## Prompt
In the listing that follows, how many lines include the word "changed"? Only the number is wanted.
---+---
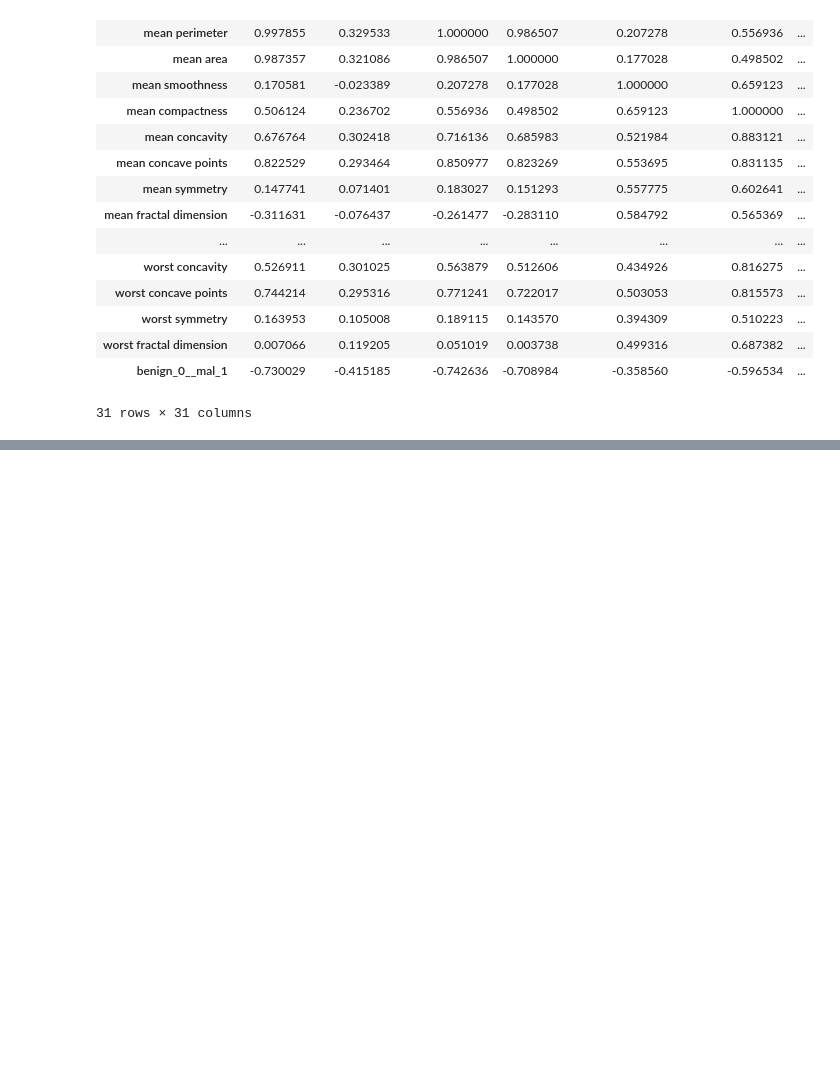
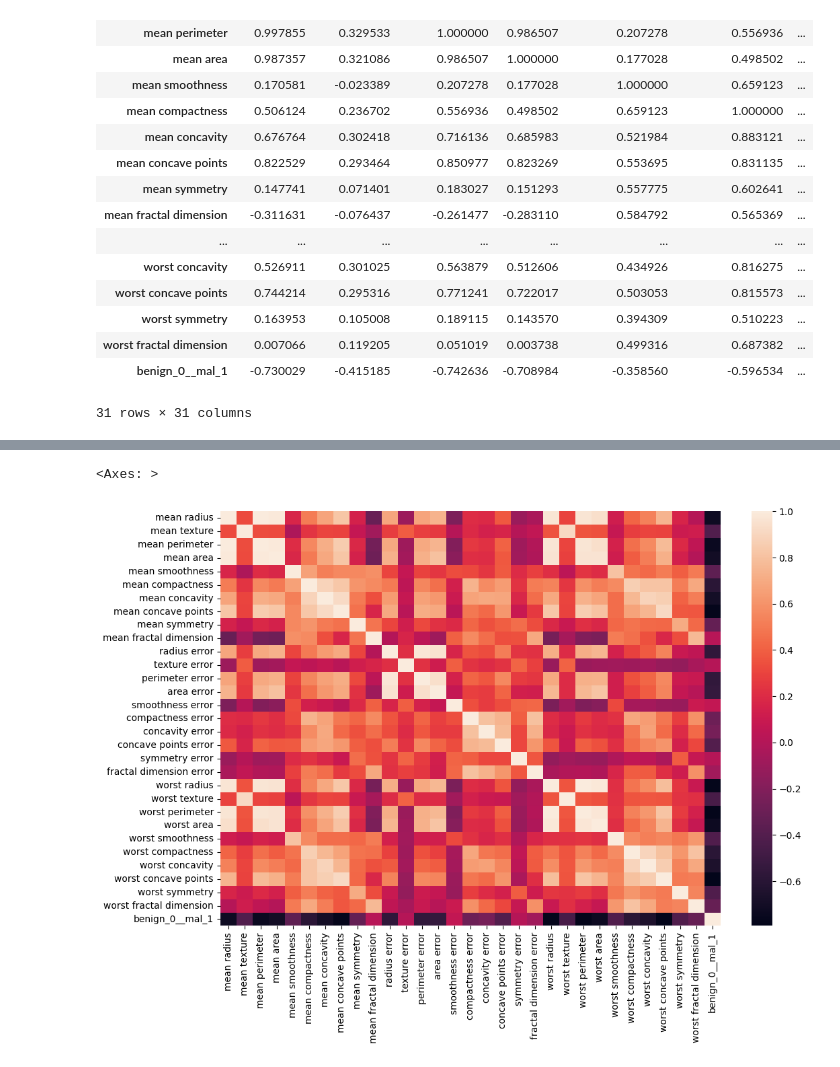
Before and after one commit to Sabbha20/ten-k-learn, a Jupyter notebook: 01 tensorflow-Keras/02 - Keras-Classification.ipynb, the cells around one changed output, grey strips where cells are left out. Drawn from its saved outputs; the diff is of its cells as text; code cells hidden in the pictures; blank space fills up the shorter version.

```diff
--- a/01 tensorflow-Keras/02 - Keras-Classification.ipynb
+++ b/01 tensorflow-Keras/02 - Keras-Classification.ipynb
@@ -200,0 +208,6 @@ df.corr()
+# %%
+plt.figure(figsize=(12, 8))
+sns.heatmap(data=df.corr())
+# %% [output]
+<Axes: >
+[figure, added]
```
Also changed, not shown: parts of 2 cells of this notebook.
---+---
## Solution to the problem
2